THE only thing harder than writing the perfect first novel is producing follow-ups which are equally satisfying, attracting new readers while not disappointing existing fans.
And Umberto Eco knows that problem better than most.
His first book, published when he was a 49-year-old professor of semiotics, was The Name of the Rose, a self-consciously postmodern take on the mediaeval world, in the form of a murder mystery.
First published in English in 1983, it went on to sell millions. Since then, Eco has produced a mini series of novels combining his knowledge and affection for the tropes of what might be considered sensationalist literature with a scholar's fascination for historical esoterica. The result is considerably more fun than that description suggests. Some was better than others, though none, it's fair to say, were as good as his debut.
His latest is no exception. The Prague Cemetery is certainly not trying to woo any new friends. It's a dense and often frustrating read. Some sentences are practically unreadable, laden down as they are with facts and exposition rather than the more usual diversions of plot or character.
But Eco illuminates an age like no other writer -- the era in this case being fin de siecle Paris, its filthy streets bristling with communists, conspirators and con men, Jesuits and Freemasons, and, most of all, Jews.
The novel was heavily criticised in its native Italy for having an anti-semitic narrator whose repulsion for Jews permeates every page, but that misses the point. (Or perhaps makes it.) No one can escape their time and place. Men are what they are at any given moment. Eco is hardly approving of his narrator's loathing for Jews, merely using this revolting man as a device to explore what happens when fanaticism and hatred take hold. Nineteenth-Century Paris, in that respect, isn't so different from our own era; we may have different phobias and obsessions, but they're no less passionate.
The narrator is Captain Simonini, a forger and double agent who undertakes to relate his story in order to fill in the puzzling gaps which have started appearing in his memory.

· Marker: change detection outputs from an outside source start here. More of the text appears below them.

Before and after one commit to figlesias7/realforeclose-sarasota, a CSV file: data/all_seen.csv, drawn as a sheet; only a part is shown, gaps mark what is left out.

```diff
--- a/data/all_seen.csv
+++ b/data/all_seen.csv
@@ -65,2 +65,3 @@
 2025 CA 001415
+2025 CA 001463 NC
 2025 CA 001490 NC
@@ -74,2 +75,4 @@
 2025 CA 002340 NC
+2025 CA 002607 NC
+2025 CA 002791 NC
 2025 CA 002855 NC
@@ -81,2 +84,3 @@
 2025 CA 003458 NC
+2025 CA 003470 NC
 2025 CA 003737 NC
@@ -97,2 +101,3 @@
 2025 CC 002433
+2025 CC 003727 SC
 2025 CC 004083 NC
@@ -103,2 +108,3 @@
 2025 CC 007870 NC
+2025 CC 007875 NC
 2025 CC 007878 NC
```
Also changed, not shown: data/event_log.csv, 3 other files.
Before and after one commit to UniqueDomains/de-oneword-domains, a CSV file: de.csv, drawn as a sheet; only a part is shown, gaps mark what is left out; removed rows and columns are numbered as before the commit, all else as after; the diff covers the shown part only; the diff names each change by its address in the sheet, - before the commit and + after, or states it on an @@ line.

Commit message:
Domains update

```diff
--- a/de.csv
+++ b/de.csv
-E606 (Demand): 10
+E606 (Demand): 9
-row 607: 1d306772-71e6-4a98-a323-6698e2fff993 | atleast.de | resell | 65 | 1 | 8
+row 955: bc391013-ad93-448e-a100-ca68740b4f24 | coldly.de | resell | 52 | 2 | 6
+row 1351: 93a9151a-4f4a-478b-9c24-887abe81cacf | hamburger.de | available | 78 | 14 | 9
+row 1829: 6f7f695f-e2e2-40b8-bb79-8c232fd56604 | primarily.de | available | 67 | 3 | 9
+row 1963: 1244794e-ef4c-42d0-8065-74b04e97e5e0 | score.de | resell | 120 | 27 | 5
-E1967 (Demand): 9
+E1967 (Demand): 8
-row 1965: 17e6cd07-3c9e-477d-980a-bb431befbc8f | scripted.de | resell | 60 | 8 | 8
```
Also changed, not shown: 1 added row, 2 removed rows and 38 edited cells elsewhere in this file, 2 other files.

It's a common theme of Eco's work; the protagonist of his previous novel, 2006's The Mysterious Flame Of Queen Leona, has come out of a coma in a similar state of confusion. And as in Foucalt's Pendulum (1988) what emerges in the course of this new novel is an overarching conspiracy, the difference here being that the conspiracy exists nowhere except in the minds of the narrator and others like him, men whose mistrust of Jews is so great that Eco ends up crediting Simonini with authorship of the notorious forgery The Protocols Of The Elders Of Zion, which purportedly lays out a Jewish plot to take over the world. The document infamously inspired Hitler.
This ultimate postmodern joke, of a forger who believes his own mental fantasies to such an extent that he ends up creating them, is a typical Eco conceit. A master of the epigram, he sums it up in a single sentence: "People only believe what they already know, and this is the beauty of the Universal Form of Conspiracy."
The author sets about demonstrating his point with gusto, putting about his fictitious narrator a gallery of entirely real historical figures, including Freud, who, despite being Jewish, has the bad grace to be charming company. The plot is implausible, but that's the point, too. It's as unbelievable as Captain Simonini's beliefs. Each bit of craziness echoes the other.
It also adds to the comedy of the piece, because Eco has always been a humourist as much as anything else, albeit that the humour needs to be mined sometimes from the seams of his heavily worn learning.
The Prague Cemetery is like another version of Woody Allen's Zelig, as the captain finds himself at the centre of practically every historical event in Italy and France from the mid-19th Century onwards.
The narrative form echoes the conspiracy theorist's tendency to see a hidden hand in every disparate event, and Eco does not even try to hide the artifice. In fact, for those who still don't get it, Eco includes a table at the end to help resolve the "fatal imbalance" between plot and story, for the benefit, as he puts it, "of the overly meticulous reader, or one who is not so quick on the uptake" -- both being facets of the same thing.
That sort of authorial trickiness infuriates some readers and delights others, but it's certainly never dull.
Sunday Indo Living